In biological imaging, the object of interest is not always in plain sight. This is especially true when performing microscopy of cells buried deep within tissues. The tissues covering the cells tend to bend and scatter the light passing through them, which prevents acquiring sharp images of the cells below. To overcome this, researchers at a leading science campus developed a novel way to use adaptive optics in microscopy.
Adaptive Optics Imaging
Adaptive optics is a technique used to correct imaging aberrations. It is most famously used in astronomy where ground-based telescopes use deformable mirrors to correct for the atmosphere bending and scattering starlight. However, in biological microscopy, the technique can be adapted to correct for biological aberrations by initially taking many images to characterize the aberrations that each part of the light beam experiences as it travels through the sample. A spatial light modulator (SLM) is then used to divide the light beam into sections and to steer the parts back into sharp focus.
To help create the instrument used in this technique, researchers used Coleman Technologies Inc. (CTI) to assist in building the microscope’s control platform. CTI is a National Instruments Alliance Partner with extensive expertise in scientific application development and serves numerous universities, foundations, and medical device and pharmaceutical companies. With several scientists with PhDs on staff, CTI is experienced in developing advanced imaging systems and custom image analysis software.
Synchronization, Speed, and Growth
The two-photon microscope creates images by raster scanning the focus of a laser in a 2D plane within the sample (Figure 1). Each position of the laser during the raster scan corresponds to one pixel in the final image, and the value of each pixel corresponds to the fluorescence detected from the sample at that position. To measure the fluorescence, the microscope uses confocal geometry and photomultiplier tubes (PMTs). To scan many images per second, we needed to synchronize the laser control and PMT data acquisition at megahertz sampling rates.
Two NI PCI-6115 and one NI PCI- 6110 S Series DAQ devices proved to be a good match for this task. These devices deliver true simultaneous output, which was needed to control laser intensity and position and to trigger signal recovery electronics. These S Series devices also offer true simultaneous input, which was needed to read data from PMTs at the required rates. In addition, the large onboard memory of the S Series devices was especially valuable. This feature was used to store complex output waveforms directly on the DAQ device prior to each scan, which guaranteed output instead of relying on streaming waveform points through the limited bandwidth of the PXI bus during a scan.
The ability to link multiple S Series DAQ devices using the RTSI bus was also vital. The RTSI system simplified synchronization to a point where it was almost indistinguishable whether we were using several DAQ devices or a single DAQ device. Increasing the channel count was as simple as adding another device, which gave the researchers the luxury of expanding the microscope’s capabilities as needed.

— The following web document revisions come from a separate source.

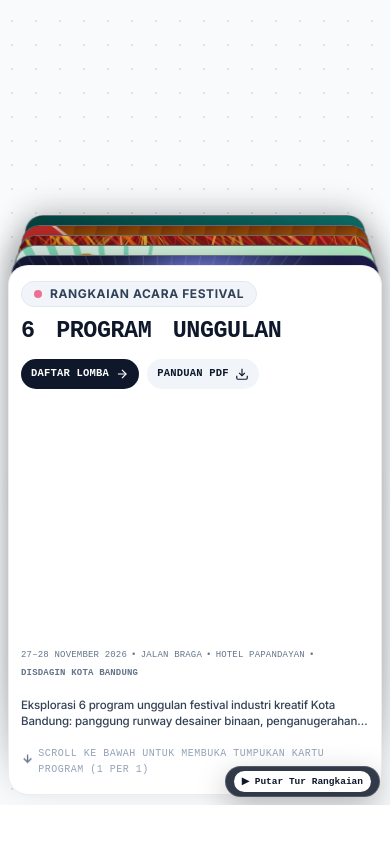
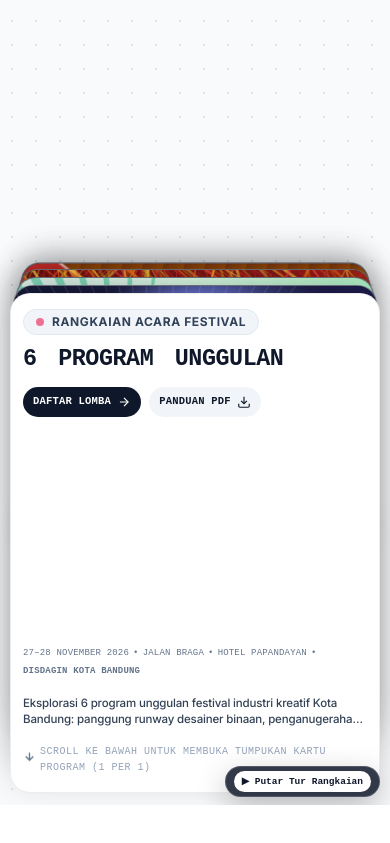
Before and after one commit to Syd-max/pride-industri-2026, a Next.js app: page / in a window 390 px wide. Shown: the part 6006-6849 px from the top of the page. Built offline with nearby package versions, Linux system fonts and the light colour scheme.

Commit message:
fix(deck): add top safe clearance to activities stage and cap upward card offsets

```diff
--- a/src/components/sections/ActivitiesDeckSection.tsx
+++ b/src/components/sections/ActivitiesDeckSection.tsx
@@ -370,8 +370,8 @@ export default function ActivitiesDeckSection() {
       // Maps scrollProgress across card peel stages
       const stageProgress = scrollProgress * (totalCards - 0.4);
       const isMobile = window.innerWidth <= 768;
-      const PEEK_STEP_Y = isMobile ? 10 : 16;
-      const SCALE_STEP = isMobile ? 0.018 : 0.024;
+      const PEEK_STEP_Y = isMobile ? 8 : 12;
+      const SCALE_STEP = isMobile ? 0.016 : 0.022;
 
       cards.forEach((card, i) => {
         // Set z-index: Card 0 is top (60), Card 5 is back (10)
@@ -387,8 +387,8 @@ export default function ActivitiesDeckSection() {
           card.style.pointerEvents = peelAmount > 0.15 ? 'none' : 'auto';
           card.style.opacity = String(1 - peelAmount * 0.18);
         } else {
-          // Card resting in stack
-          const effectiveDepth = Math.min(depth, 5);
+          // Card resting in stack: cap effectiveDepth at 3.8 to prevent excessive upward reach
+          const effectiveDepth = Math.min(depth, 3.8);
           const yOffset = -effectiveDepth * PEEK_STEP_Y;
           const scale = 1 - effectiveDepth * SCALE_STEP;
 
--- a/src/components/sections/activities-deck.css
+++ b/src/components/sections/activities-deck.css
@@ -30,12 +30,17 @@
   height: 100vh;
   height: 100dvh;
   display: flex;
-  align-items: flex-end;
-  justify-content: center;
+  flex-direction: column;
+  align-items: center;
+  justify-content: flex-end;
   overflow: hidden;
-  padding: 0 clamp(16px, 3.5vw, 40px) calc(18px + env(safe-area-inset-bottom, 0px));
+  padding-top: calc(84px + env(safe-area-inset-top, 0px));
+  padding-bottom: calc(24px + env(safe-area-inset-bottom, 0px));
+  padding-left: clamp(16px, 3.5vw, 40px);
+  padding-right: clamp(16px, 3.5vw, 40px);
   background-color: var(--deck-bg-page);
   z-index: 15;
+  box-sizing: border-box;
 }
 
 /* Blueprint dot matrix backdrop */
@@ -59,7 +64,7 @@
   justify-content: center;
   gap: 14px;
   text-align: center;
-  padding: 24px;
+  padding: calc(84px + env(safe-area-inset-top, 0px)) 24px calc(24px + env(safe-area-inset-bottom, 0px));
   z-index: 1;
   user-select: none;
 }
@@ -125,9 +130,9 @@
   position: relative;
   width: 100%;
   max-width: 1220px;
-  height: calc(100vh - 96px);
-  height: calc(100dvh - 86px);
-  max-height: 720px;
+  height: calc(100% - 54px);
+  max-height: 640px;
+  margin: 0 auto;
   z-index: 10;
 }
 
@@ -503,12 +508,16 @@
 
 @media (max-width: 768px) {
   .activities-stage {
-    padding: 0 10px calc(14px + env(safe-area-inset-bottom, 0px));
-    align-items: flex-end;
+    padding-top: calc(76px + env(safe-area-inset-top, 0px));
+    padding-bottom: calc(16px + env(safe-area-inset-bottom, 0px));
+    padding-left: 12px;
+    padding-right: 12px;
+    justify-content: flex-end;
   }
   .activities-deck-container {
-    height: calc(100dvh - 74px);
-    max-height: 570px;
+    height: calc(100% - 36px);
+    max-height: 540px;
+    margin: 0 auto;
   }
   .deck-intro-card {
     padding: 18px 16px 20px;
@@ -598,11 +607,16 @@
 
 @media (max-width: 480px) {
   .activities-stage {
-    padding: 0 8px calc(10px + env(safe-area-inset-bottom, 0px));
+    padding-top: calc(72px + env(safe-area-inset-top, 0px));
+    padding-bottom: calc(12px + env(safe-area-inset-bottom, 0px));
+    padding-left: 10px;
+    padding-right: 10px;
+    justify-content: flex-end;
   }
   .activities-deck-container {
-    height: calc(100dvh - 68px);
-    max-height: 530px;
+    height: calc(100% - 30px);
+    max-height: 500px;
+    margin: 0 auto;
   }
   .deck-intro-card {
     padding: 14px 12px 16px;
--- a/src/components/sections/hero-flow.css
+++ b/src/components/sections/hero-flow.css
@@ -437,7 +437,7 @@
     height: 100%;
     min-height: 100dvh;
     margin: 0;
-    padding: calc(56px + env(safe-area-inset-top, 0px)) 16px calc(18px + env(safe-area-inset-bottom, 0px));
+    padding: calc(68px + env(safe-area-inset-top, 0px)) 16px calc(20px + env(safe-area-inset-bottom, 0px));
     max-width: 100vw;
     width: 100%;
     display: flex;
```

To run the hardware, we developed a custom LabVIEW program (Figure 2). This program runs the two-photon microscope, analyzes the acquired data, and optimizes the adaptive optics to correct for the inherent imaging aberrations of the samples. LabVIEW excelled as a development environment by simultaneously providing the following:
• High-performance data analysis with native multicore support;
• Rapid prototyping and algorithm configuration for adaptation to new and changing requirements;
• Reliable operation;
• Elegant and customizable user interface;
• Easy integration with NI and third-party instruments.
Vision Development Module
One of the main analysis tools used in this project was the Vision Development Module. This LabVIEW add-on made it simple to perform image data analysis and display results to the user. The Vision Development Module also makes use of the multicore PC so the user can make feedback adjustments as the images are acquired.
In addition to image processing, we used the Vision Development Module to drive another very important component of the system, the SLM. The SLM is the active element in the microscope used to cancel out sample aberrations, which reduces image blur and increases image brightness. The SLM can be thought of as a 1,920 × 1,080 pixel “mirror” that we use to reflect the excitation laser beam into the microscope objective. By addressing sections of pixels on the SLM, the laser beam is divided into multiple beams, or “beamlets,” that can be independently controlled. Each beamlet can then be redirected back to the focus point if it was scattered in the wrong direction by tissues covering the cells of interest.
Similarly, the phase of each beamlet can also be adjusted. This correction compensates for any index of refraction differences each beamlet might experience while passing through the sample. The goal is to configure the SLM so that all beamlets meet exactly at the focal point, perfectly in phase. When this occurs, we acquire the sharpest and brightest images possible (Figure 3).
To configure the SLM, we needed specific patterns. Using the Vision Development Module, it was simple to generate the images necessary for the adaptive optics algorithms and to send them to the SLM via a standard digital visual interface video cable. The tight integration of the Vision Development Module and the LabVIEW development environment was also key to making the SLM updates fast and in synch with the microscope’s scanning.
Using the adaptive optics microscope with NI technology, researchers can obtain deeper tissue images with greater clarity than ever before. In addition, these images are several times brighter than those taken without using the adaptive optics corrections. This means less excitation power is needed, significantly reducing photo bleaching and allowing for the performance of longer and deeper scans.